Problem:
For each entry below, copy the text exactly and leave out any picture.

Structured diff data
=== Begin Enclosure ===

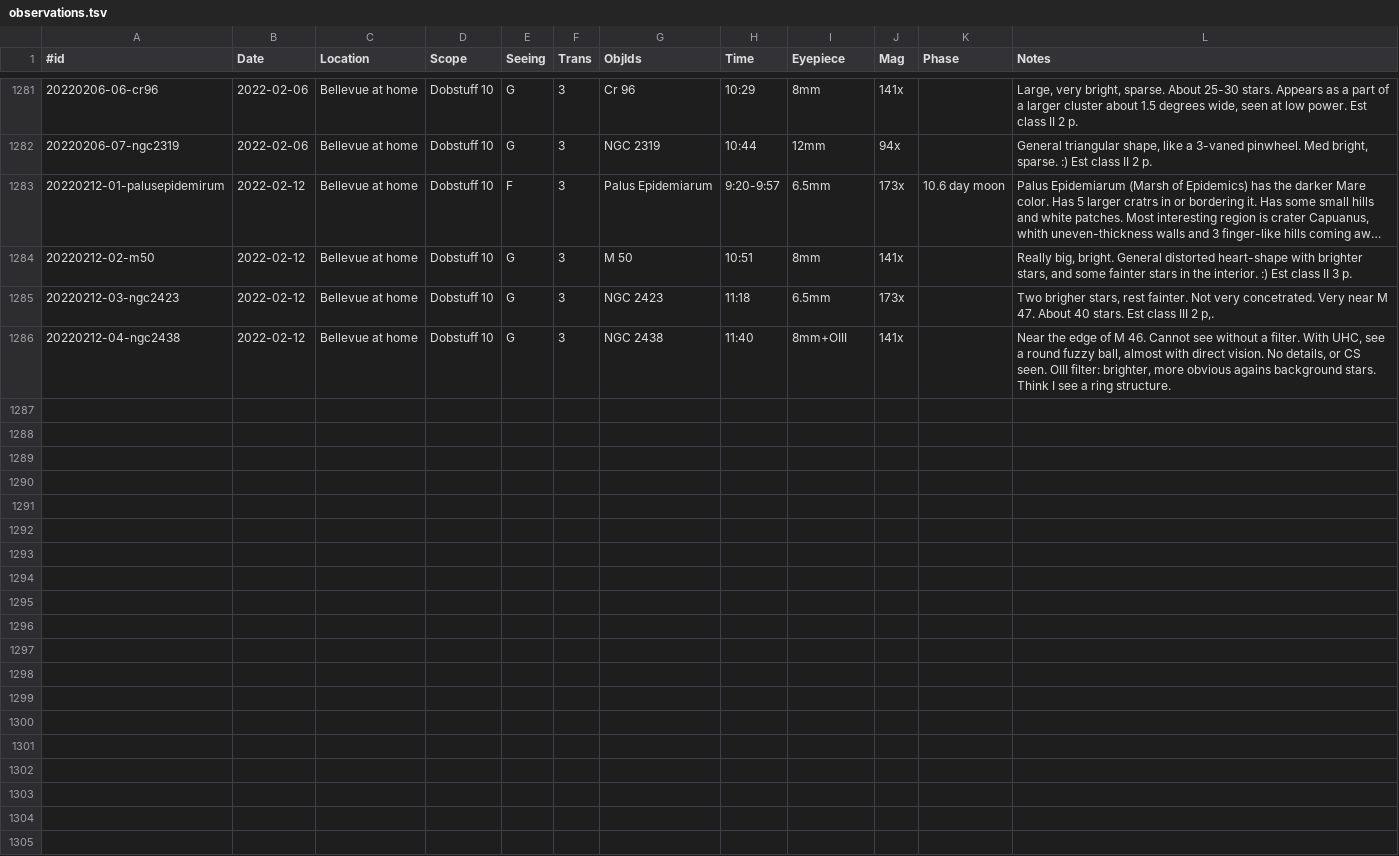
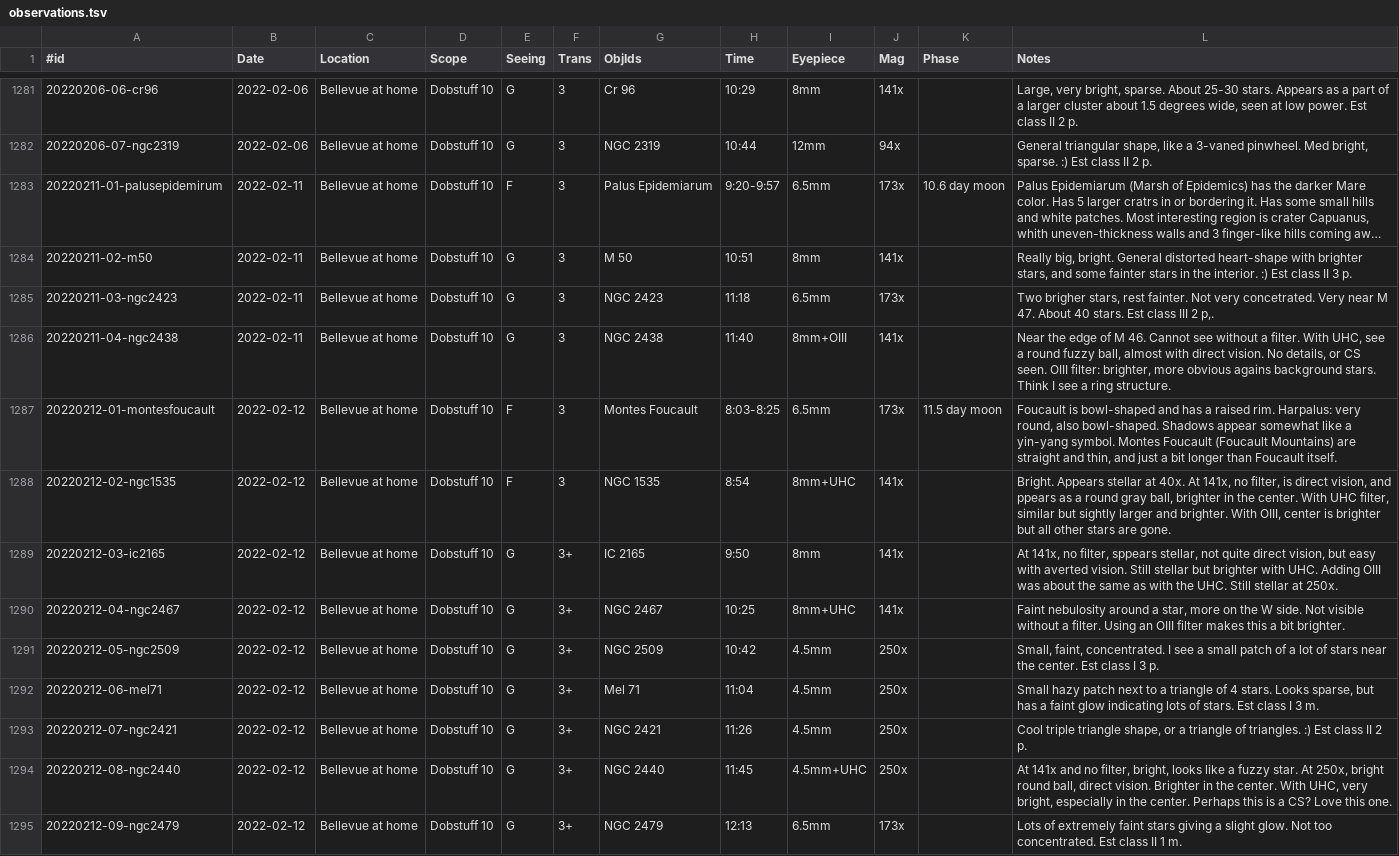
Before and after one commit to jonathanacross/astrodb, a TSV file: data/observations.tsv, drawn as a sheet; only a part is shown, gaps mark what is left out; long unchanged cells end in …; the diff names each change by its address in the sheet, - before the commit and + after, or states it on an @@ line.

Commit message:
adding observations through 2022-02-12

```diff
--- a/data/observations.tsv
+++ b/data/observations.tsv
-A1283 (#id): 20220212-01-palusepidemirum
+A1283 (#id): 20220211-01-palusepidemirum
-B1283:B1286 (Date): 2022-02-12
+B1283:B1286 (Date): 2022-02-11
-A1284 (#id): 20220212-02-m50
+A1284 (#id): 20220211-02-m50
-A1285 (#id): 20220212-03-ngc2423
+A1285 (#id): 20220211-03-ngc2423
-A1286 (#id): 20220212-04-ngc2438
+A1286 (#id): 20220211-04-ngc2438
+row 1287: 20220212-01-montesfoucault | 2022-02-12 | Bellevue at home | Dobstuff 10 | F | 3 | Montes Foucault | 8:03-8:25 | 6.5mm | 173x | 11.5 day moon | Foucault is bowl-shaped and has a raised rim. Harpalus: very round, also bowl-shaped. Shadows appear somewhat like a yin-yang symbol. Montes Foucault (Foucault Mountains) are straight and thin, and just a bit longer than Foucault itself.
+row 1288: 20220212-02-ngc1535 | 2022-02-12 | Bellevue at home | Dobstuff 10 | F | 3 | NGC 1535 | 8:54 | 8mm+UHC | 141x |  | Bright. Appears stellar at 40x. At 141x, no filter, is direct vision, and ppears as a round gray ball, brighter in the center. With UHC filter, similar but sightly larger and brighter. With OIII, center is brighter but all other stars are gone.
+row 1289: 20220212-03-ic2165 | 2022-02-12 | Bellevue at home | Dobstuff 10 | G | 3+ | IC 2165 | 9:50 | 8mm | 141x |  | At 141x, no filter, sppears stellar, not quite direct vision, but easy with averted vision. Still stellar but brighter with UHC. Adding OIII was about the same as with the UHC. Still stellar at 250x.
+row 1290: 20220212-04-ngc2467 | 2022-02-12 | Bellevue at home | Dobstuff 10 | G | 3+ | NGC 2467 | 10:25 | 8mm+UHC | 141x |  | Faint nebulosity around a star, more on the W side. Not visible without a filter. Using an OIII filter makes this a bit brighter.
+row 1291: 20220212-05-ngc2509 | 2022-02-12 | Bellevue at home | Dobstuff 10 | G | 3+ | NGC 2509 | 10:42 | 4.5mm | 250x |  | Small, faint, concentrated. I see a small patch of a lot of stars near the center. Est class I 3 p.
+row 1292: 20220212-06-mel71 | 2022-02-12 | Bellevue at home | Dobstuff 10 | G | 3+ | Mel 71 | 11:04 | 4.5mm | 250x |  | Small hazy patch next to a triangle of 4 stars. Looks sparse, but has a faint glow indicating lots of stars. Est class I 3 m.
+row 1293: 20220212-07-ngc2421 | 2022-02-12 | Bellevue at home | Dobstuff 10 | G | 3+ | NGC 2421 | 11:26 | 4.5mm | 250x |  | Cool triple triangle shape, or a triangle of triangles. :) Est class II 2 p.
+row 1294: 20220212-08-ngc2440 | 2022-02-12 | Bellevue at home | Dobstuff 10 | G | 3+ | NGC 2440 | 11:45 | 4.5mm+UHC | 250x |  | At 141x and no filter, bright, looks like a fuzzy star. At 250x, bright round ball, direct vision. Brighter in the center. With UHC, very bright, especially in the center. Perhaps this is a CS? Love this one.
+row 1295: 20220212-09-ngc2479 | 2022-02-12 | Bellevue at home | Dobstuff 10 | G | 3+ | NGC 2479 | 12:13 | 6.5mm | 173x |  | Lots of extremely faint stars giving a slight glow. Not too concentrated. Est class II 1 m.
```
Also changed, not shown: data/objects.tsv, data/programs.tsv.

=== End Enclosure ===

Answer section:
Before and after one commit to jonathanacross/astrodb, a TSV file: data/observations.tsv, drawn as a sheet; only a part is shown, gaps mark what is left out; long unchanged cells end in …; the diff names each change by its address in the sheet, - before the commit and + after, or states it on an @@ line.

Commit message:
adding observations through 2022-02-12

```diff
--- a/data/observations.tsv
+++ b/data/observations.tsv
-A1283 (#id): 20220212-01-palusepidemirum
+A1283 (#id): 20220211-01-palusepidemirum
-B1283:B1286 (Date): 2022-02-12
+B1283:B1286 (Date): 2022-02-11
-A1284 (#id): 20220212-02-m50
+A1284 (#id): 20220211-02-m50
-A1285 (#id): 20220212-03-ngc2423
+A1285 (#id): 20220211-03-ngc2423
-A1286 (#id): 20220212-04-ngc2438
+A1286 (#id): 20220211-04-ngc2438
+row 1287: 20220212-01-montesfoucault | 2022-02-12 | Bellevue at home | Dobstuff 10 | F | 3 | Montes Foucault | 8:03-8:25 | 6.5mm | 173x | 11.5 day moon | Foucault is bowl-shaped and has a raised rim. Harpalus: very round, also bowl-shaped. Shadows appear somewhat like a yin-yang symbol. Montes Foucault (Foucault Mountains) are straight and thin, and just a bit longer than Foucault itself.
+row 1288: 20220212-02-ngc1535 | 2022-02-12 | Bellevue at home | Dobstuff 10 | F | 3 | NGC 1535 | 8:54 | 8mm+UHC | 141x |  | Bright. Appears stellar at 40x. At 141x, no filter, is direct vision, and ppears as a round gray ball, brighter in the center. With UHC filter, similar but sightly larger and brighter. With OIII, center is brighter but all other stars are gone.
+row 1289: 20220212-03-ic2165 | 2022-02-12 | Bellevue at home | Dobstuff 10 | G | 3+ | IC 2165 | 9:50 | 8mm | 141x |  | At 141x, no filter, sppears stellar, not quite direct vision, but easy with averted vision. Still stellar but brighter with UHC. Adding OIII was about the same as with the UHC. Still stellar at 250x.
+row 1290: 20220212-04-ngc2467 | 2022-02-12 | Bellevue at home | Dobstuff 10 | G | 3+ | NGC 2467 | 10:25 | 8mm+UHC | 141x |  | Faint nebulosity around a star, more on the W side. Not visible without a filter. Using an OIII filter makes this a bit brighter.
+row 1291: 20220212-05-ngc2509 | 2022-02-12 | Bellevue at home | Dobstuff 10 | G | 3+ | NGC 2509 | 10:42 | 4.5mm | 250x |  | Small, faint, concentrated. I see a small patch of a lot of stars near the center. Est class I 3 p.
+row 1292: 20220212-06-mel71 | 2022-02-12 | Bellevue at home | Dobstuff 10 | G | 3+ | Mel 71 | 11:04 | 4.5mm | 250x |  | Small hazy patch next to a triangle of 4 stars. Looks sparse, but has a faint glow indicating lots of stars. Est class I 3 m.
+row 1293: 20220212-07-ngc2421 | 2022-02-12 | Bellevue at home | Dobstuff 10 | G | 3+ | NGC 2421 | 11:26 | 4.5mm | 250x |  | Cool triple triangle shape, or a triangle of triangles. :) Est class II 2 p.
+row 1294: 20220212-08-ngc2440 | 2022-02-12 | Bellevue at home | Dobstuff 10 | G | 3+ | NGC 2440 | 11:45 | 4.5mm+UHC | 250x |  | At 141x and no filter, bright, looks like a fuzzy star. At 250x, bright round ball, direct vision. Brighter in the center. With UHC, very bright, especially in the center. Perhaps this is a CS? Love this one.
+row 1295: 20220212-09-ngc2479 | 2022-02-12 | Bellevue at home | Dobstuff 10 | G | 3+ | NGC 2479 | 12:13 | 6.5mm | 173x |  | Lots of extremely faint stars giving a slight glow. Not too concentrated. Est class II 1 m.
```
Also changed, not shown: data/objects.tsv, data/programs.tsv.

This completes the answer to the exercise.